Climate Change Now Changes Roofs of Traditional Huts in Manyara

The roofs on traditional huts in Manyara Region are slowly but surely losing their iconic reed and straw thatching.

The roofs are being replaced with factory-made corrugated iron sheets.

Are these positive developments? On the contrary, these happen to be among the negative impacts of climate change in Northern Tanzania.

“The thatching grasses are becoming scarce as other invasive plant species take over the landscapes,” residents of Nkaiti Village in the Babati District of Manyara point out.

Their traditional leader, Chief Leteiva Mengajeki Lobulu, admits that many of the indigenous plant species including thatching straws and reeds are rapidly disappearing from the locality.

“That is the reason why many huts now feature iron sheets roofing,” he explained, adding that many residents would rather stick to grass thatching but climate change is forcing them to adapt to new building technologies.

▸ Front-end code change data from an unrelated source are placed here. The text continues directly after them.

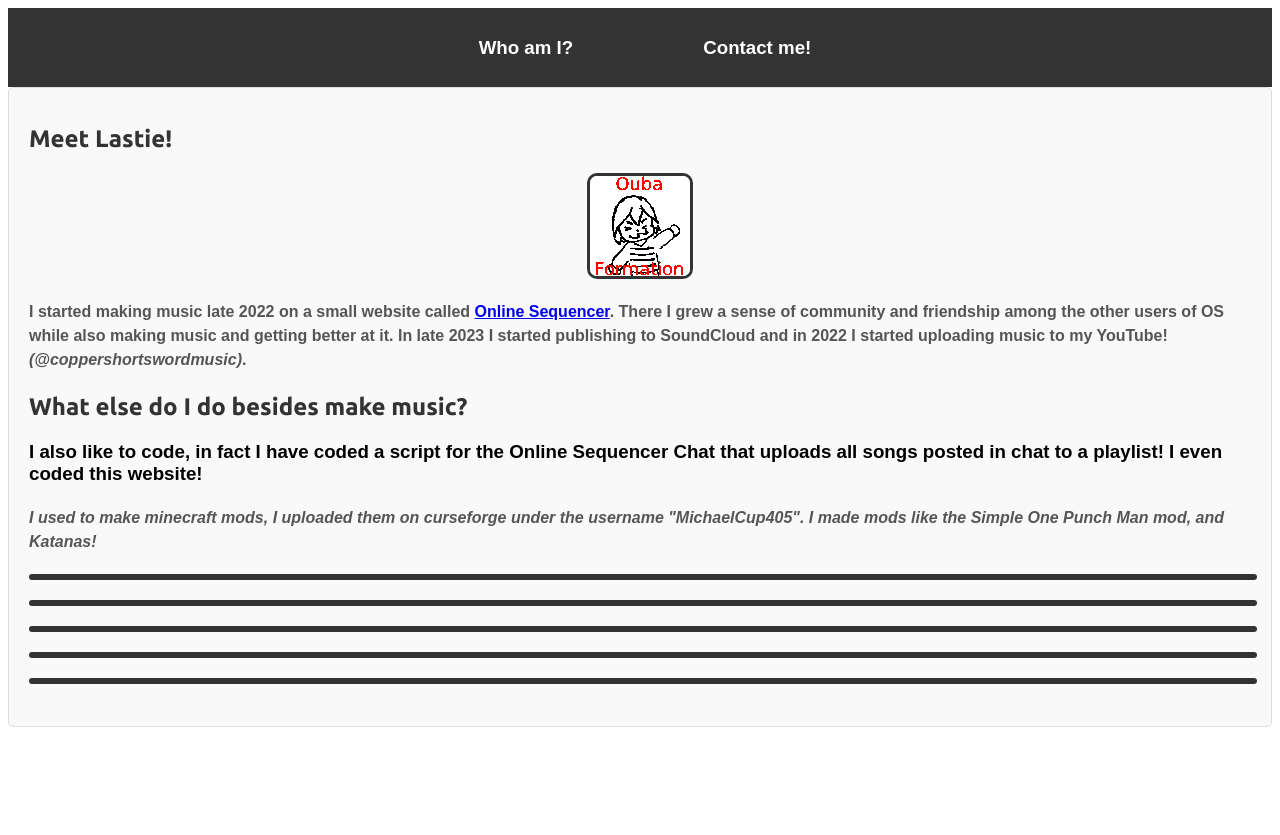
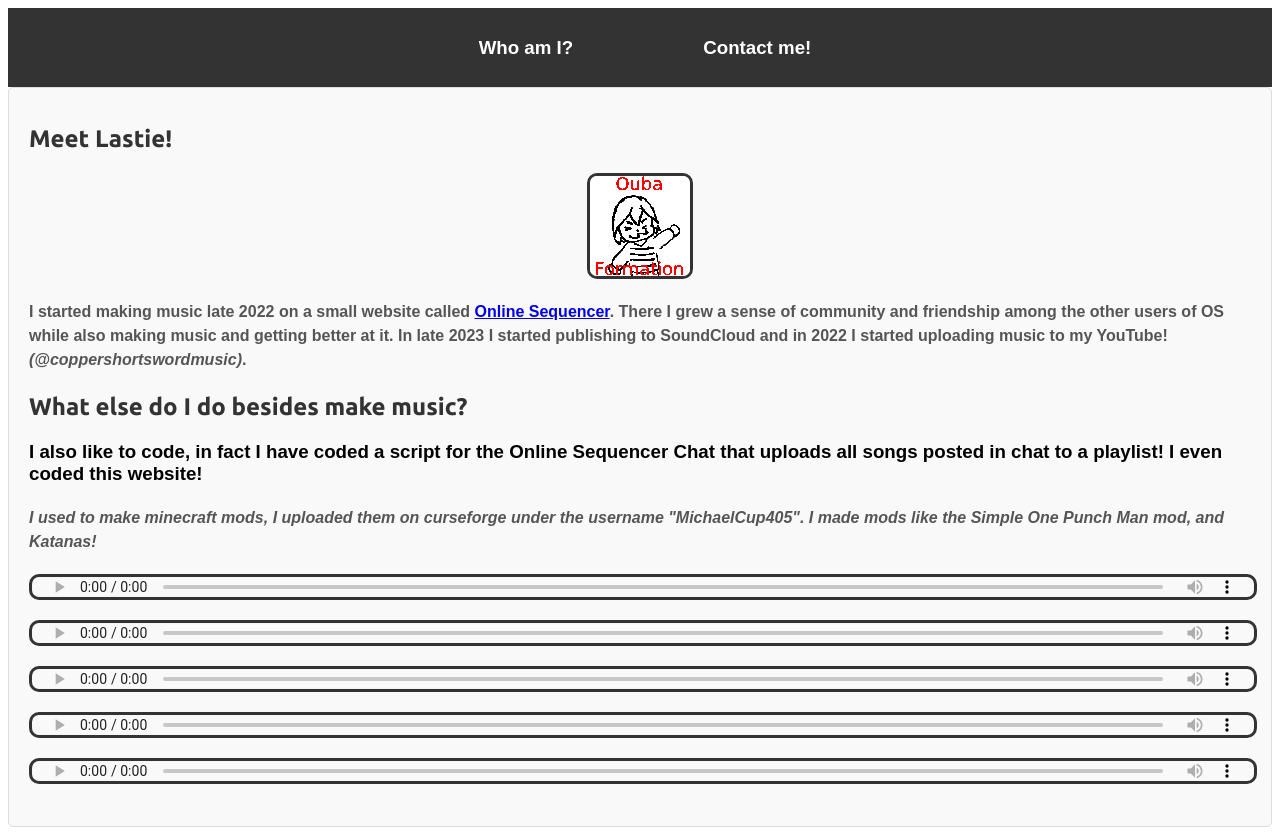
Before and after one commit to michaelcup405/LastieOS, a plain HTML site: page index.html in a window 1280 px wide. Before the commit the page ends 800 px from the top, so only its background shows below. Drawn offline with Linux system fonts and the light colour scheme.

Commit message:
okay, maybe les go?

```diff
--- a/index.html
+++ b/index.html
@@ -91,7 +91,7 @@
         display: block;
         margin: 20px auto;
         max-width: 100%;
-        height: 20%;
+        height: 20px;
         width: 100%;
         /* Add this line to make it span horizontally */
         border: 3px solid #333;
```
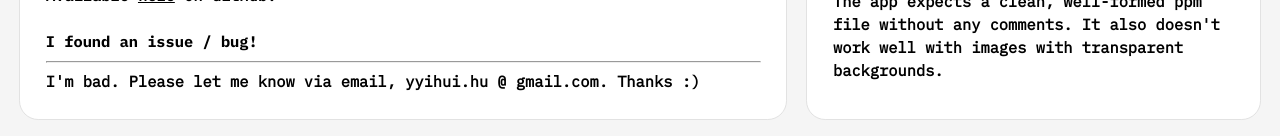
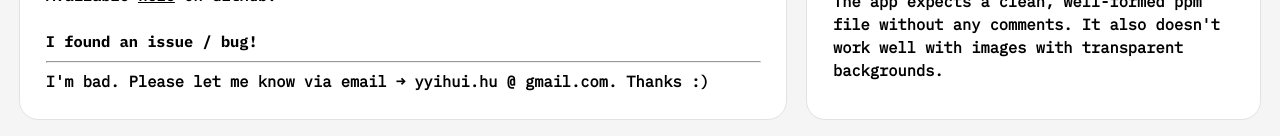
Before and after one commit to yihui-hu/arithJS, a React (Vite) app: page / in a window 1280 px wide. Shown: the part 2056-2192 px from the top of the page. Built offline with nearby package versions, Linux system fonts and the light colour scheme.

Commit message:
unicode arrow <3

```diff
--- a/src/components/Info.jsx
+++ b/src/components/Info.jsx
@@ -37,7 +37,7 @@ const Info = () => {
                     <br></br>
                     <h4 className="header_text">I found an issue / bug!</h4>
                     <hr></hr>
-                    <h4>I'm bad. Please let me know via email, yyihui.hu @ gmail.com. Thanks :)</h4>
+                    <h4>I'm bad. Please let me know via email → yyihui.hu @ gmail.com. Thanks :)</h4>
                 </div>
                 <div className={isDesktop ? "info_card_right" : "info_card_right_mobile"}>
                     <h3>✎ Notes</h3>
```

He was addressing members of the Journalists’ Environmental Association that were on special assignments through the ‘Tuhifadhi Maliasili,’ program executed through the United States Agency for International Development (USAID), in association with JET.

Many mud-walled houses in the villages dotting rural parts of Arusha and Manyara Regions used to be covered by thatched roofs made from water reeds, combed wheat grass or straw.

Zebras grazing near a former mud-walled and grass thatched hut which is now turning to brick walls and aluminium roofing in mswakini

Most residents prefer grass thatches because they insulate the house from weather elements such as cold, heat and keep out the noise when it rains.

Thatched roofs, according to Chief Lobulu, are also durable when fixed properly, lasting for more than 30 years after instalments.

Invasive alien plant species are also taking toll on vegetation within the Kwakuchinja and Mswakini Wildlife corridors, the nature passages that connect Tarangire and Lake Manyara National Parks.

The Executive Secretary of Burunge Wildlife Management Area, Benson Mwaise, mentioned some of the invasive alien species as, Senna Obtusifolia, Indigofera spp, Agemona Mexicana, Calotrops Procera and Datura Stramonium that are rapidly spreading in addition to inhibiting the growth on indigenous plants.

“Recently there has been yet another latest addition to the list of invasive and harmful species in the form of the alien plant known botanically as Pyrus Niloticus,” Mwaise maintained.

The fact that the busy Arusha-Dodoma highway cuts through both the Burunge Wildlife Management Area (WMA) and Kwakuchinja Corridor, hundreds of vehicles passing in the area further contributes to the spread of deadly plant seeds.

Alien plant species are also taking a toll on wildlife in the Northern Zone, because as they spread across land, indigenous grass get stifled then eventually weather and die, thus reducing pastures for the ungulates and other grazing creatures.